And that’s why Beckham will be missed if he chooses to close out his playing career elsewhere.  If and when he goes, don’t count on the general American public and the typical U.S. sports columnist or commentator to magically shift their attention to Dwayne De Rosario or David Ferreira or even Henry.   In that sense, Beckham has proved to be irreplaceable.



AMERICA’S 5-FOOT-8, 160-POUND EMBLEM

Landon Donovan won an unprecedented seventh U.S. Player of the Year award in a landslide over runner-up Michael Bradley and Clint Dempsey in balloting involving nearly 200 journalists nationwide.
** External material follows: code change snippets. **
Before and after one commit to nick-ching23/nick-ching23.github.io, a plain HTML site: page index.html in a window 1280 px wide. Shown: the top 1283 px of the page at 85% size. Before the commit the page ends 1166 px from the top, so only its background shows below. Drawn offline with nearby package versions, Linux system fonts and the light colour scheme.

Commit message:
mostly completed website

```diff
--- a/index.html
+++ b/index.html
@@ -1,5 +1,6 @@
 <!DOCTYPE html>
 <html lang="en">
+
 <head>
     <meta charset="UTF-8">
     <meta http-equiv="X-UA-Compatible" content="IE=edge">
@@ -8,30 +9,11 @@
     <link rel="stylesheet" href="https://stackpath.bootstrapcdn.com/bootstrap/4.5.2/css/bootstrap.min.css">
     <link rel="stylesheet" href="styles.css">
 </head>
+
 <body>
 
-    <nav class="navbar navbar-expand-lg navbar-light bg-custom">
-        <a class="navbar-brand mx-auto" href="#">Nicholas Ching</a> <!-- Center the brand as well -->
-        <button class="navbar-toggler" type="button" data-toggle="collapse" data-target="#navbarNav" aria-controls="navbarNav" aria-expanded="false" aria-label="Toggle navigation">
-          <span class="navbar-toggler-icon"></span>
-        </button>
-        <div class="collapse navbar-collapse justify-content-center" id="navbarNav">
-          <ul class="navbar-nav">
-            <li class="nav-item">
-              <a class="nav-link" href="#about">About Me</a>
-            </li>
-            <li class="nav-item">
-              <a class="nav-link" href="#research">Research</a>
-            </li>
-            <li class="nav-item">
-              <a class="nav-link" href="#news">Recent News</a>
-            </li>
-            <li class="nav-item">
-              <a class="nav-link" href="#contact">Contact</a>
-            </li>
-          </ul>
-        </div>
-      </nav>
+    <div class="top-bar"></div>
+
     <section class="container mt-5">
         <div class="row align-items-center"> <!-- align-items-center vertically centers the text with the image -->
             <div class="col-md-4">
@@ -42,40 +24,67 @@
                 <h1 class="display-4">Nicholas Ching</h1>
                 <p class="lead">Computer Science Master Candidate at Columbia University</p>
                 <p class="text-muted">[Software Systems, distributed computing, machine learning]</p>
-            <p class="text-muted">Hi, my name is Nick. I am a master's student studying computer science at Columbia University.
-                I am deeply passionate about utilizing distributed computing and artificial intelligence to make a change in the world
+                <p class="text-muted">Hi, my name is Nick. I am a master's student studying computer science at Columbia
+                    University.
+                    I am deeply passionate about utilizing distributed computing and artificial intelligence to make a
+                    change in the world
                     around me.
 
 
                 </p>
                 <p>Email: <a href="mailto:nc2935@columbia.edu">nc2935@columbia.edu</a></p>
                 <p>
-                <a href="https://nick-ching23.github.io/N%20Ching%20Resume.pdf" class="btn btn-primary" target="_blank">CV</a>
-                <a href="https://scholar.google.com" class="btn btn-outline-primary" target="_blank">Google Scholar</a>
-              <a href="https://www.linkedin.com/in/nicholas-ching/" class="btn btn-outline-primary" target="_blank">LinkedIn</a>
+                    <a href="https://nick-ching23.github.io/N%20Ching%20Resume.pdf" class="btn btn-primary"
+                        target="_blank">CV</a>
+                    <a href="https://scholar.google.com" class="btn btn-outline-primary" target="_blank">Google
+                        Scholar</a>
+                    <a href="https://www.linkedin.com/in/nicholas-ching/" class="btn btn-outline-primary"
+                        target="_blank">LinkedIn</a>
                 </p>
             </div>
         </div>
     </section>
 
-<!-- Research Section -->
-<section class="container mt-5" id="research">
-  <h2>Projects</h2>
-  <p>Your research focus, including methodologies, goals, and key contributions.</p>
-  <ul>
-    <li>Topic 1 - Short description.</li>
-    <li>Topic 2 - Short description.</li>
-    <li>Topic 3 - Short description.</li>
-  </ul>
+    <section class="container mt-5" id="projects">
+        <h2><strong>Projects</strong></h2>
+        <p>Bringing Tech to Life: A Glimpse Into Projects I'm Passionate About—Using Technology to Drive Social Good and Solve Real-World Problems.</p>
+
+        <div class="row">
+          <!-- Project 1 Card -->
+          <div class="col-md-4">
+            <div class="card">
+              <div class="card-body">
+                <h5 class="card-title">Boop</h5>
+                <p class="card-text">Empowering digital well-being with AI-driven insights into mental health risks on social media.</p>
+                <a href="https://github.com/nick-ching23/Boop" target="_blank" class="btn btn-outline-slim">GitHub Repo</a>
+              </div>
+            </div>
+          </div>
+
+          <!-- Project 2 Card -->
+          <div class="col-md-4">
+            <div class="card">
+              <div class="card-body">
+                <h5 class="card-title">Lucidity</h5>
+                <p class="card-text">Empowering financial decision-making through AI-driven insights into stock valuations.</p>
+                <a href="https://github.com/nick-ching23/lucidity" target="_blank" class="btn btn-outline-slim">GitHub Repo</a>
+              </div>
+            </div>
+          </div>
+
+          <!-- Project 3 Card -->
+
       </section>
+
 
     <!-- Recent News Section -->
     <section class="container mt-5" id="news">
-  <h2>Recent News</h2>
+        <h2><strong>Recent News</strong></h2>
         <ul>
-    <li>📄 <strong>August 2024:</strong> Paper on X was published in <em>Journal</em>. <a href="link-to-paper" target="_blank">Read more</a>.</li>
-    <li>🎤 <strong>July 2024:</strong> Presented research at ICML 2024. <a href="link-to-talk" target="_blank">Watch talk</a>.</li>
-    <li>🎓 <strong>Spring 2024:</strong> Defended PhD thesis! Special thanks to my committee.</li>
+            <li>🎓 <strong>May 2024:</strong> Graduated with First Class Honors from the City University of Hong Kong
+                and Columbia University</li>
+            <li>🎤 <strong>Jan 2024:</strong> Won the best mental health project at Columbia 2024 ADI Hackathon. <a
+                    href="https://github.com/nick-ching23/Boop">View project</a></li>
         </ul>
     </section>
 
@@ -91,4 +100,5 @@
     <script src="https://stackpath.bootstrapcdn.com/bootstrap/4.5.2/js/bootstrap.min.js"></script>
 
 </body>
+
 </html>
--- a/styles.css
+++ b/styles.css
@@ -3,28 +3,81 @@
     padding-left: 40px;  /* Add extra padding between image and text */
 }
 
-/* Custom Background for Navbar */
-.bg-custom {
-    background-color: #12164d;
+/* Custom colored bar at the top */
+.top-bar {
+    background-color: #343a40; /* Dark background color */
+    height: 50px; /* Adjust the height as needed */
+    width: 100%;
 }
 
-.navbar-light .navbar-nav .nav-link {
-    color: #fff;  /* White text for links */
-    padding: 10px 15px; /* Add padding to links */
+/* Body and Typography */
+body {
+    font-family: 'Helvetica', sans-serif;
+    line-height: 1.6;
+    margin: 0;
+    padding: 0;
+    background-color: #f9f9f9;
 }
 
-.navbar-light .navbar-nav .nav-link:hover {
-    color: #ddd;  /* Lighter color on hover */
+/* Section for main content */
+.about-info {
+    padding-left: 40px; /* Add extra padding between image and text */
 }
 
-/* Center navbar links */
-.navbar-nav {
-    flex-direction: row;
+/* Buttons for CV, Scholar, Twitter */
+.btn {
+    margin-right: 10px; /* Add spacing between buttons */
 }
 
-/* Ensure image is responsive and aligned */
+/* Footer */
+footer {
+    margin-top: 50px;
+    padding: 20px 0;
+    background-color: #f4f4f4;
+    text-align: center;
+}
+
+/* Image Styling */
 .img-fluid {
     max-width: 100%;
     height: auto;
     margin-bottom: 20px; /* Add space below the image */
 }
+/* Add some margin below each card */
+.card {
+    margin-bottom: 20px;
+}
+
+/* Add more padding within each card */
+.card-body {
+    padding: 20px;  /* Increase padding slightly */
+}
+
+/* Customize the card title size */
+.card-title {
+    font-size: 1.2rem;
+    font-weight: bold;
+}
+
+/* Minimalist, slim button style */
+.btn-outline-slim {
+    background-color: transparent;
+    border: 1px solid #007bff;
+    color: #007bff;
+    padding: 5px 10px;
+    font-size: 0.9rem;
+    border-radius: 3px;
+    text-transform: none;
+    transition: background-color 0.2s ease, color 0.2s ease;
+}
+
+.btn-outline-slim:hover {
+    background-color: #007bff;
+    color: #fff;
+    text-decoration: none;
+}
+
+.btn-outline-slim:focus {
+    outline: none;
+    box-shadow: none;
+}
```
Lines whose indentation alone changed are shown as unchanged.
Donovan, who first won the honor in 2002, attracted 403 points based on three for a first-place vote, two for second and one for third.  Bradley picked up 169 points and Dempsey 157.   The only other multiple winners in the 20-year history of the award– organized by the national radio show Futbol de Primera and until recently sponsored by Honda–are goalkeeper Kasey Keller (1999 and 2005) and striker Eric Wynalda (1992 and 1996).

The speedy attacking midfielder-withdrawn forward probably became a favorite for the 2010 award with his stellar play early in the year for Everton, but he cinched it by scoring in three of the USA’s four games at the World Cup, including the dramatic winner against Algeria in added-on time that put the Americans into the second round.  He then returned home and helped the Los Angeles Galaxy finish the MLS regular season with the league’s best record.  [January 5]
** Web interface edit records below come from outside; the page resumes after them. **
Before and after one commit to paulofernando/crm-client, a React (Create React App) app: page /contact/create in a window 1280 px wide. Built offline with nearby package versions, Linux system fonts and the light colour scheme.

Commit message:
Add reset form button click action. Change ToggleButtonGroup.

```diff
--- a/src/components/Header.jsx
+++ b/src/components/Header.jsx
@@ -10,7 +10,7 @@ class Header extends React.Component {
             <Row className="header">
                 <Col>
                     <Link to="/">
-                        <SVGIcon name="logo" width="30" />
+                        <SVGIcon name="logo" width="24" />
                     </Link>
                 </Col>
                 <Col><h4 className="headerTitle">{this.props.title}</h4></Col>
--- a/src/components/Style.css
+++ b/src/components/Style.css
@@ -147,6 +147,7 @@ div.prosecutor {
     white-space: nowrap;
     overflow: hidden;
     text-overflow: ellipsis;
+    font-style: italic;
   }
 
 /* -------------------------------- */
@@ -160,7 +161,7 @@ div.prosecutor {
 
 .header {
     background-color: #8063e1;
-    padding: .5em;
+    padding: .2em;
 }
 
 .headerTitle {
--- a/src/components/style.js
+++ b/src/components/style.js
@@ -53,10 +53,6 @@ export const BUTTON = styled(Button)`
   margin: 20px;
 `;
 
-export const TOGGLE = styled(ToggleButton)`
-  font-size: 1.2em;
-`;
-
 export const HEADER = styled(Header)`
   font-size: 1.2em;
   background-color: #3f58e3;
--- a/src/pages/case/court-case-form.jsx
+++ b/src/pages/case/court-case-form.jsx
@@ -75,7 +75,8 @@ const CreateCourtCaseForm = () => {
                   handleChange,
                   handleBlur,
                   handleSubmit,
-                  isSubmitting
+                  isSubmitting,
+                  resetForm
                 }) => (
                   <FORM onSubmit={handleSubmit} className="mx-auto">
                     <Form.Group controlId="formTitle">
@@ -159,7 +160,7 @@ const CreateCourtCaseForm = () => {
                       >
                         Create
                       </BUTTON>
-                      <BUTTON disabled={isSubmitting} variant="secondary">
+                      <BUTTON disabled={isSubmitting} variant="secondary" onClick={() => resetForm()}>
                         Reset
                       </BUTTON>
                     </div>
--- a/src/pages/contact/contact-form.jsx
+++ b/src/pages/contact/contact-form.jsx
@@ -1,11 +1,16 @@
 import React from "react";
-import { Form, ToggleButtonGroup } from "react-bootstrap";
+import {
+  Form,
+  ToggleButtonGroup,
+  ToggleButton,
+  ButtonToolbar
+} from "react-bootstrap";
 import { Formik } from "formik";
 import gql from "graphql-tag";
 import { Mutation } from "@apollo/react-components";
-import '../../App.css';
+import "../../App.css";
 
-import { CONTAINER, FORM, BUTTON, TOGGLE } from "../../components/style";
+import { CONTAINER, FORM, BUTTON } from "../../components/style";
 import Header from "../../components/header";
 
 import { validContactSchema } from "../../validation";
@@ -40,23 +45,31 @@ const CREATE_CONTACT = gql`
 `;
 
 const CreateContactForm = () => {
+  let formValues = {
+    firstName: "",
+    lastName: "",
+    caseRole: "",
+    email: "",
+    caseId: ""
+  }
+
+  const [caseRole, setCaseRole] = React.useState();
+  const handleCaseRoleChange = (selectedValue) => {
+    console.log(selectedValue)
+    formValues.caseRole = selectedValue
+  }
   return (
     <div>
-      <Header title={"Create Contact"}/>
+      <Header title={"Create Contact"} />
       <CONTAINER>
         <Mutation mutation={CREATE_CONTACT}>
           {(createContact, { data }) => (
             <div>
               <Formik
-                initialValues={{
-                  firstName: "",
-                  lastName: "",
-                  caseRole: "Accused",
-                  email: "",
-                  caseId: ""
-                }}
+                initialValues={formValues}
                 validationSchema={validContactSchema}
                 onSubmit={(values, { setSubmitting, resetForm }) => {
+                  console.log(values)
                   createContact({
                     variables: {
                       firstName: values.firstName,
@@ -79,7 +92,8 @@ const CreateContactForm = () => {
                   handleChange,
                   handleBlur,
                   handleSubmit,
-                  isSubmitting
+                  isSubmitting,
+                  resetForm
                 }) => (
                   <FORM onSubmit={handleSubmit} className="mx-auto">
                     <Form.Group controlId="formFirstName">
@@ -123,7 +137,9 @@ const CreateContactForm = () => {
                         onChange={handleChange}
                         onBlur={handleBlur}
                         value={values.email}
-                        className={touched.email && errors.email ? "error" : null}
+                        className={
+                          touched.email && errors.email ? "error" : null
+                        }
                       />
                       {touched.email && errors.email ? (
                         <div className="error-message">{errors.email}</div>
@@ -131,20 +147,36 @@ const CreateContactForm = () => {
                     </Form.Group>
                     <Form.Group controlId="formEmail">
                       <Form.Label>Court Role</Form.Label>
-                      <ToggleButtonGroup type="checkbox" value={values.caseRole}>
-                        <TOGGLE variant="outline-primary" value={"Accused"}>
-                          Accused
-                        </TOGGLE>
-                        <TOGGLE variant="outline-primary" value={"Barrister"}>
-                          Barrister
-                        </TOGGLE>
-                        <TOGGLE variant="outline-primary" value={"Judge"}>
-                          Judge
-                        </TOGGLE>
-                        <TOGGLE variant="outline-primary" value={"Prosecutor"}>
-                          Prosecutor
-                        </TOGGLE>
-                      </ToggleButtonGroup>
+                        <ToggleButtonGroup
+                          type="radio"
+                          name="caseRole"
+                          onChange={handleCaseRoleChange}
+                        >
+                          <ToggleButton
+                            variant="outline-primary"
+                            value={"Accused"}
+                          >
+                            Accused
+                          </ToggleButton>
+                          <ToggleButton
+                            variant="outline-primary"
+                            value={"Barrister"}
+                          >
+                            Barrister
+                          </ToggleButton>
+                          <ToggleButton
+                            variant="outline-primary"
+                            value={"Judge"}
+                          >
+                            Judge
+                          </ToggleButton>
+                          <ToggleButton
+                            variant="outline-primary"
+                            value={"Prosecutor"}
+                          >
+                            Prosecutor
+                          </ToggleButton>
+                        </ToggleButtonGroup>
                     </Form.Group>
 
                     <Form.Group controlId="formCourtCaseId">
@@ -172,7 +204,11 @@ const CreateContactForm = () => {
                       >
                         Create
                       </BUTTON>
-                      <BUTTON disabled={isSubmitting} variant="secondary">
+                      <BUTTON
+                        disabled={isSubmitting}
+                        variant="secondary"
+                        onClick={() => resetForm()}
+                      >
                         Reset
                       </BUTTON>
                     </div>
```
Comment:  Once dismissed by the Los Angeles Times as “the overrated Landon Donovan” following the first of his two attempts to make an impact in Europe with Bayer Leverkusen, later criticized for disappearing in this match and that, the USA’s all-time scoring leader in 2010 cemented his status as not only the face of the sport in this country but a face that some average Americans actually recognize.
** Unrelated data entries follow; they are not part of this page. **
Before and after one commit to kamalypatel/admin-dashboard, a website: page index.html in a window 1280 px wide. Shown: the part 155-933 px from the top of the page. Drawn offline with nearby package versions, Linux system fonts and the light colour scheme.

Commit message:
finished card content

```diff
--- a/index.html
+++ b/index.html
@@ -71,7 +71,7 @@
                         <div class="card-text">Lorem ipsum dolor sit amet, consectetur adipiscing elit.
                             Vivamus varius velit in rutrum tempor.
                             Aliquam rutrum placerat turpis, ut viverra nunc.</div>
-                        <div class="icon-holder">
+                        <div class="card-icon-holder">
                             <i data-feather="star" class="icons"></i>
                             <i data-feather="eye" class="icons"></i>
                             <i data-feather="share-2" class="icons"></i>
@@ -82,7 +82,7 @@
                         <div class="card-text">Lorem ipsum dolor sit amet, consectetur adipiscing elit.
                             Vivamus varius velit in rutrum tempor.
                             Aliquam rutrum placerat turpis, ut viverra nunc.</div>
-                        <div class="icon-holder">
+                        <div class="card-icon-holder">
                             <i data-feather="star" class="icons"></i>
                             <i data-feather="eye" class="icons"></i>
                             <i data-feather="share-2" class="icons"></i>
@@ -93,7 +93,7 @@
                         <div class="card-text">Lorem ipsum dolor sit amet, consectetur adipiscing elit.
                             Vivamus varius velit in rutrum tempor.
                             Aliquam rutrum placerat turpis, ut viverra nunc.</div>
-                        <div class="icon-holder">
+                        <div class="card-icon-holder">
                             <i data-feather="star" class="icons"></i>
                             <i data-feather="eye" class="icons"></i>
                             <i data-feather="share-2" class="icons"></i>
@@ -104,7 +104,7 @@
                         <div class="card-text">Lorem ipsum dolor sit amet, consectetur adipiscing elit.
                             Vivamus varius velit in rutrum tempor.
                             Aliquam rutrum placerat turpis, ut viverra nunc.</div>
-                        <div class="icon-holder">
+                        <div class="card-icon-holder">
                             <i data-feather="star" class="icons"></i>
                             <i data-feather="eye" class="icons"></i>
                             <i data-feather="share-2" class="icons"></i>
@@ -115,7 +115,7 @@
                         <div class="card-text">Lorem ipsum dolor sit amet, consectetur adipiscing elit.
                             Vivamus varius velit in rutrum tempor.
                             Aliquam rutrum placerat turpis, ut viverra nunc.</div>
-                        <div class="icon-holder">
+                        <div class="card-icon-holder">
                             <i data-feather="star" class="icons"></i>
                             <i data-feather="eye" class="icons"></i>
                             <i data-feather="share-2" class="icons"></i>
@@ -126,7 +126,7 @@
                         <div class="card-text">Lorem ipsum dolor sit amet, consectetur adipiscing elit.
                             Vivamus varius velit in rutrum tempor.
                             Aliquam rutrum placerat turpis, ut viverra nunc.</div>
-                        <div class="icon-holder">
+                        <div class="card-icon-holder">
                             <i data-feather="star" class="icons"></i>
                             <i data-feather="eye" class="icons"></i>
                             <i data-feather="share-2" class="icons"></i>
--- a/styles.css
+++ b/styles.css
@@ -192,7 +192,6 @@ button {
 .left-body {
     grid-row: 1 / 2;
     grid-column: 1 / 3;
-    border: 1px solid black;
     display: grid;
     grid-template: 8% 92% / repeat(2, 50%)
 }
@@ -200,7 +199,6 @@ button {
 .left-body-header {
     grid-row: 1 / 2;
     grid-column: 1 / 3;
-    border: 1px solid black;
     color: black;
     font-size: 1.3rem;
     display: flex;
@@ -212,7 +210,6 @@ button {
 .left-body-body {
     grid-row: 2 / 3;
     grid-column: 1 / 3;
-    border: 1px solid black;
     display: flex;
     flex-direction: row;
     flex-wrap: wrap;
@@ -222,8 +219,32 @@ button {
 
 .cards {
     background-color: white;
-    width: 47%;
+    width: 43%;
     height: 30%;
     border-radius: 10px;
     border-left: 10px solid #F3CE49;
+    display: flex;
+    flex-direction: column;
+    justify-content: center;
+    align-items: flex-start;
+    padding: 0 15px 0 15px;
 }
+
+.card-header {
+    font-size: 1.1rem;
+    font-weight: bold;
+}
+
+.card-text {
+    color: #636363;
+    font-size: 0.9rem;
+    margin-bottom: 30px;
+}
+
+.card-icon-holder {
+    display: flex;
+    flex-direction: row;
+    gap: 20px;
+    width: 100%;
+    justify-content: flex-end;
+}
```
This country’s first notable soccer player was, probably, Archie Stark, a Scottish-born center forward who dominated the original American Soccer League in the 1920s and was dubbed “The Babe Ruth of Soccer” by a young newspaper columnist named Ed Sullivan.   From the early ’30s, oldtimers fondly recall a ball artiste named Billy Gonsalves.  Fast-forward to the 1970s, when the NASL tried but failed to make league scoring leader Kyle Rote Jr. its All-American Boy, and the 1980s, when it succeeded, somewhat, in planting that title on New York Cosmos midfielder Rick Davis.   Since then, the country has produced several outstanding players, like Hugo Perez, Tab Ramos and Claudio Reyna, as well as personalities like bohemian gladfly defender Alexi Lalas, the fiery goal-scorer Wynalda and teen-idol Cobi Jones. 

It has been said repeatedly that what American soccer needs is a superstar–whatever that means.  It is doubtful, however, that the general American public would appreciate the subtle skills of a Xavi, a Zidane, a Cantona, a Maldini.  An incisive pass, a simple swerve, a change of direction, an immaculate take-away:  all would be lost on a viewership peering in on soccer only occasionally.  Donovan, however, does what Americans understand, has a track record of doing so, and is comfortable before cameras and facing a horde of reporters in front of his locker. 

Donovan has asked for a respite after several months of play, so it’s unlikely that he will return to Europe any time soon and add to his credentials this winter.  As such, enjoy his reign as “That American Soccer Player.”  Certainly, no successor is on the horizon, and that puts the sport’s longterm future on the fickle U.S. pop culture front in doubt.

[Full disclosure:  One ballot went to Donovan, Bradley and Steve Cherundolo, who served the role of grown-up on the USA back line in South Africa.  At 31 and playing for the obscure Hannover 96, it’s doubtful that the smart, energenic Cherundolo will ever get the credit he deserves.]